• **Your goal**:
Only the lines from the start of the data through the one containing "-the other screens" belong in your answer; return them exactly.

• **Dataset content**:
--
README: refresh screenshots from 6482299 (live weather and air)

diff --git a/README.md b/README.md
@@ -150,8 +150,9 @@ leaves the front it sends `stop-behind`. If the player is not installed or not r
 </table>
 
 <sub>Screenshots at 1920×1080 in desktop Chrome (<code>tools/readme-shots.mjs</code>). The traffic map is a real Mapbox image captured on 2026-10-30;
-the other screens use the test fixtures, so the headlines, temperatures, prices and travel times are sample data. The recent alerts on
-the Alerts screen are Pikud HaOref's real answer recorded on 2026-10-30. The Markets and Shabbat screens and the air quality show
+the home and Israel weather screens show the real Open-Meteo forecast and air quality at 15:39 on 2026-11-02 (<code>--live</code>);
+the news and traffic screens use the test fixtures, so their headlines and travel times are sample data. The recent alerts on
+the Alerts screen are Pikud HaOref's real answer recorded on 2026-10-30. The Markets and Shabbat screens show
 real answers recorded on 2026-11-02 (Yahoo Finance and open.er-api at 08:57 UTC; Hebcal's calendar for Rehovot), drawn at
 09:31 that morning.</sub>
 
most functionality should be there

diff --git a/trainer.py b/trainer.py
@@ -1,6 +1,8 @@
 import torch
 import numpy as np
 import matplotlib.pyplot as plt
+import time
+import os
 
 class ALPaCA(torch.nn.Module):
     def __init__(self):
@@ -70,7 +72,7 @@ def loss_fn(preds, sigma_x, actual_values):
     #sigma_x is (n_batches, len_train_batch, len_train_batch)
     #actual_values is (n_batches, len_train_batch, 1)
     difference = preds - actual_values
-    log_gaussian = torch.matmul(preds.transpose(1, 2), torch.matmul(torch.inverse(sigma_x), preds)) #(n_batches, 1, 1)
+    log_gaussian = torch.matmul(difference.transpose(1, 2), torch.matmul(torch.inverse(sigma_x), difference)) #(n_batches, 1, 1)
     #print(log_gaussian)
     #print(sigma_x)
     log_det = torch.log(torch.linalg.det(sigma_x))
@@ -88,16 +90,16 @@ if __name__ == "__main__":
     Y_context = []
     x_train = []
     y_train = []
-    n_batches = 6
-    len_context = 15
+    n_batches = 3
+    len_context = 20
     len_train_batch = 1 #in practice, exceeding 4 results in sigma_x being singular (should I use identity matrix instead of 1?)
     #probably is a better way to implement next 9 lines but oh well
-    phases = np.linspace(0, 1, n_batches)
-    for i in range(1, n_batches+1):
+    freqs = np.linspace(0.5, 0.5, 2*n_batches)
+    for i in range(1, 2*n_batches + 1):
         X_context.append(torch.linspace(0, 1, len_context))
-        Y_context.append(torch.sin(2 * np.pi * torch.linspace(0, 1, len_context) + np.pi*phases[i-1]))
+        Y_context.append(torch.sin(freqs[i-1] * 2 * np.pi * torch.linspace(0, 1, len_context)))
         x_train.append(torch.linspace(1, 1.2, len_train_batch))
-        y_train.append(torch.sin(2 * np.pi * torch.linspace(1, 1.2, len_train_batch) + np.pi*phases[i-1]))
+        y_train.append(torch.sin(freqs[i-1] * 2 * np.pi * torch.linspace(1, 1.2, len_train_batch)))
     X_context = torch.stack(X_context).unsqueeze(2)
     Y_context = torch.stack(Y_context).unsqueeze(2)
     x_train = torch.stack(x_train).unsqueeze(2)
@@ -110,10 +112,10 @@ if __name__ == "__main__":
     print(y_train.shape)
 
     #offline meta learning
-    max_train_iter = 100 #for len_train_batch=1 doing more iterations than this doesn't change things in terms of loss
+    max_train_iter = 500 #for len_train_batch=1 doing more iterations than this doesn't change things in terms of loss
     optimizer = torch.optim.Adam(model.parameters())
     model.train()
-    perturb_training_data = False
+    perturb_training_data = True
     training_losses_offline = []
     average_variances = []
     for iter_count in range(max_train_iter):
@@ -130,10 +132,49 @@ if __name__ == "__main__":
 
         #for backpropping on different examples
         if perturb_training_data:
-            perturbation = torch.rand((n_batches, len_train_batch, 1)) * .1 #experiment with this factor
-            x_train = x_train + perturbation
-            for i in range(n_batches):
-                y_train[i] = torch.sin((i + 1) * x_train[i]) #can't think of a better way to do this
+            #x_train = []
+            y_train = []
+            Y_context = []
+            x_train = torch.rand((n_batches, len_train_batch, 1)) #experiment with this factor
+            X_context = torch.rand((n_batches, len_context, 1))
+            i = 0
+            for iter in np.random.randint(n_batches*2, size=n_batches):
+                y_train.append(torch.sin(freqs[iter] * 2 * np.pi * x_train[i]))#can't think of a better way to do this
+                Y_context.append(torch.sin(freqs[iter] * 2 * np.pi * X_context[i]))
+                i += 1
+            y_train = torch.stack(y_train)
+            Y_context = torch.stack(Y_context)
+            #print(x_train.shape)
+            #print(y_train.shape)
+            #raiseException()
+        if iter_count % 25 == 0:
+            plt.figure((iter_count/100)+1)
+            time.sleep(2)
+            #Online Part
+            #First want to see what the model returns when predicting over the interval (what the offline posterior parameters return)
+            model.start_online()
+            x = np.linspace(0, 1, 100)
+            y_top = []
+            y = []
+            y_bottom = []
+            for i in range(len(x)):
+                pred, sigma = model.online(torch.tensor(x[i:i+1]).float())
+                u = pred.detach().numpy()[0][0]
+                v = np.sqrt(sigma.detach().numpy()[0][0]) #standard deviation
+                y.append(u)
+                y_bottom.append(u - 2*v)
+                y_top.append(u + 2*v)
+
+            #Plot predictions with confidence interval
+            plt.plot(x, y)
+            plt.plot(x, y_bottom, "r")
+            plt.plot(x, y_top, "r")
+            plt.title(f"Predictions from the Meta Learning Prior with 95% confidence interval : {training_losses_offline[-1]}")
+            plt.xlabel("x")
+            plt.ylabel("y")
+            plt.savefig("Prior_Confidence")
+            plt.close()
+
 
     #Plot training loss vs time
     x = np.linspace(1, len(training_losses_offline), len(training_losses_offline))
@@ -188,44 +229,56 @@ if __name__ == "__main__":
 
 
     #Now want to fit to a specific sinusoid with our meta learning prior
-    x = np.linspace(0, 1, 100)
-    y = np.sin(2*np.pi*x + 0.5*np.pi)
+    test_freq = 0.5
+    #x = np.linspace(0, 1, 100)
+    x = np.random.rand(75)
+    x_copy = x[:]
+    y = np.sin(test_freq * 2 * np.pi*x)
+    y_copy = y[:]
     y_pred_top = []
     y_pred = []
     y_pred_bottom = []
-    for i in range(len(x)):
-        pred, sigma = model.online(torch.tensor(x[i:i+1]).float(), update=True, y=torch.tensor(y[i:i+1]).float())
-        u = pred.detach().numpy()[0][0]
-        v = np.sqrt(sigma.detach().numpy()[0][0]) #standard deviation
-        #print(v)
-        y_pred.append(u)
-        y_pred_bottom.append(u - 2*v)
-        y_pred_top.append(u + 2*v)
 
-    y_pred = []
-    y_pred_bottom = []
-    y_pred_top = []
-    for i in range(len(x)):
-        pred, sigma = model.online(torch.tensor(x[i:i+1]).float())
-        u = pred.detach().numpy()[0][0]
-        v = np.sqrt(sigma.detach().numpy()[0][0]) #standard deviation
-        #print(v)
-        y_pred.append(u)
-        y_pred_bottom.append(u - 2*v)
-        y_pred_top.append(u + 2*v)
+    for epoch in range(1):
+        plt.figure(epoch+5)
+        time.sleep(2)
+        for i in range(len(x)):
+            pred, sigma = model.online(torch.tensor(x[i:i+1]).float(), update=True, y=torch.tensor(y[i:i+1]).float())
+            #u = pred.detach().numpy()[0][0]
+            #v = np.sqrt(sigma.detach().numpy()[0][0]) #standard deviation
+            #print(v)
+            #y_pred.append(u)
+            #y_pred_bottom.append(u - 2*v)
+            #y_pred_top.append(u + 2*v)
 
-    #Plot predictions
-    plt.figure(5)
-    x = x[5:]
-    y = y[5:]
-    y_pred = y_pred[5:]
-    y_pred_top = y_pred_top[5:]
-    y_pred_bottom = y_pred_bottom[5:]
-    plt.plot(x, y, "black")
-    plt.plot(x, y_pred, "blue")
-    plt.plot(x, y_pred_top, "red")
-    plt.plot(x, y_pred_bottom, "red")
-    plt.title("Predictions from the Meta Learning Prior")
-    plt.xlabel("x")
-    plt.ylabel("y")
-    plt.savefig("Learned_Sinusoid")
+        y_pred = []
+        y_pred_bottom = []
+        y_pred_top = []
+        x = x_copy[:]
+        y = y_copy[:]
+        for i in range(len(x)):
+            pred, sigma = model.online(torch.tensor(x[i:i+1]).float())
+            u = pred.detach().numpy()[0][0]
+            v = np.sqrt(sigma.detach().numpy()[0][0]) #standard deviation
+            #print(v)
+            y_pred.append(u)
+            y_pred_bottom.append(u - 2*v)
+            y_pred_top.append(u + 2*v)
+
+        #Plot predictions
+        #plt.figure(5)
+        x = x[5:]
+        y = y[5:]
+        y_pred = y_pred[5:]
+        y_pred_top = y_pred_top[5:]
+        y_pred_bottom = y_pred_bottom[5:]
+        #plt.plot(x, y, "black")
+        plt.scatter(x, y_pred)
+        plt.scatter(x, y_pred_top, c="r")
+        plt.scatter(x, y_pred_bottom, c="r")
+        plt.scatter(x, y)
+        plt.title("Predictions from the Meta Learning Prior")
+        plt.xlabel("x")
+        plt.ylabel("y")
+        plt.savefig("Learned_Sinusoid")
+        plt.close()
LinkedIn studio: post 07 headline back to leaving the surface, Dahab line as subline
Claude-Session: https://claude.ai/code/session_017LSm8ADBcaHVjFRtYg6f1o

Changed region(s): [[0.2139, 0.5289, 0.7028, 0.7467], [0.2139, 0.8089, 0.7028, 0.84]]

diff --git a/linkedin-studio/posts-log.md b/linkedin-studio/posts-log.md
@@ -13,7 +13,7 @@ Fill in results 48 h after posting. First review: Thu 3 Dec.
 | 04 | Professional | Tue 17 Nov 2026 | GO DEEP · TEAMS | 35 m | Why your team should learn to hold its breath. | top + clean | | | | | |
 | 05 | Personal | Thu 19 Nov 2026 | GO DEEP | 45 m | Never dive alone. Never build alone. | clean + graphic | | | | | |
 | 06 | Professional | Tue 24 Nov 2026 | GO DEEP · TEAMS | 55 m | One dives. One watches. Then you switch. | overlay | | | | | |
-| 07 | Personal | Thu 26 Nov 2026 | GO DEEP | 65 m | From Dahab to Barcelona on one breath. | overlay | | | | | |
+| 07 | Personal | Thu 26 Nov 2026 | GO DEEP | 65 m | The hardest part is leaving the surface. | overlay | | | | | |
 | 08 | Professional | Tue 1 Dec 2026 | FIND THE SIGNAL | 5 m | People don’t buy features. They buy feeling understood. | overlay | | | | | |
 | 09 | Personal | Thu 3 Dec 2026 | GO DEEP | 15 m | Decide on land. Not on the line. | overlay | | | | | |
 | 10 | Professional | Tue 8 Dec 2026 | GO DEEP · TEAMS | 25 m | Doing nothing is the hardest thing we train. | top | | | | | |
--
• **Reply**:
README: refresh screenshots from 6482299 (live weather and air)

diff --git a/README.md b/README.md
@@ -150,8 +150,9 @@ leaves the front it sends `stop-behind`. If the player is not installed or not r
 </table>
 
 <sub>Screenshots at 1920×1080 in desktop Chrome (<code>tools/readme-shots.mjs</code>). The traffic map is a real Mapbox image captured on 2026-10-30;
-the other screens use the test fixtures, so the headlines, temperatures, prices and travel times are sample data. The recent alerts on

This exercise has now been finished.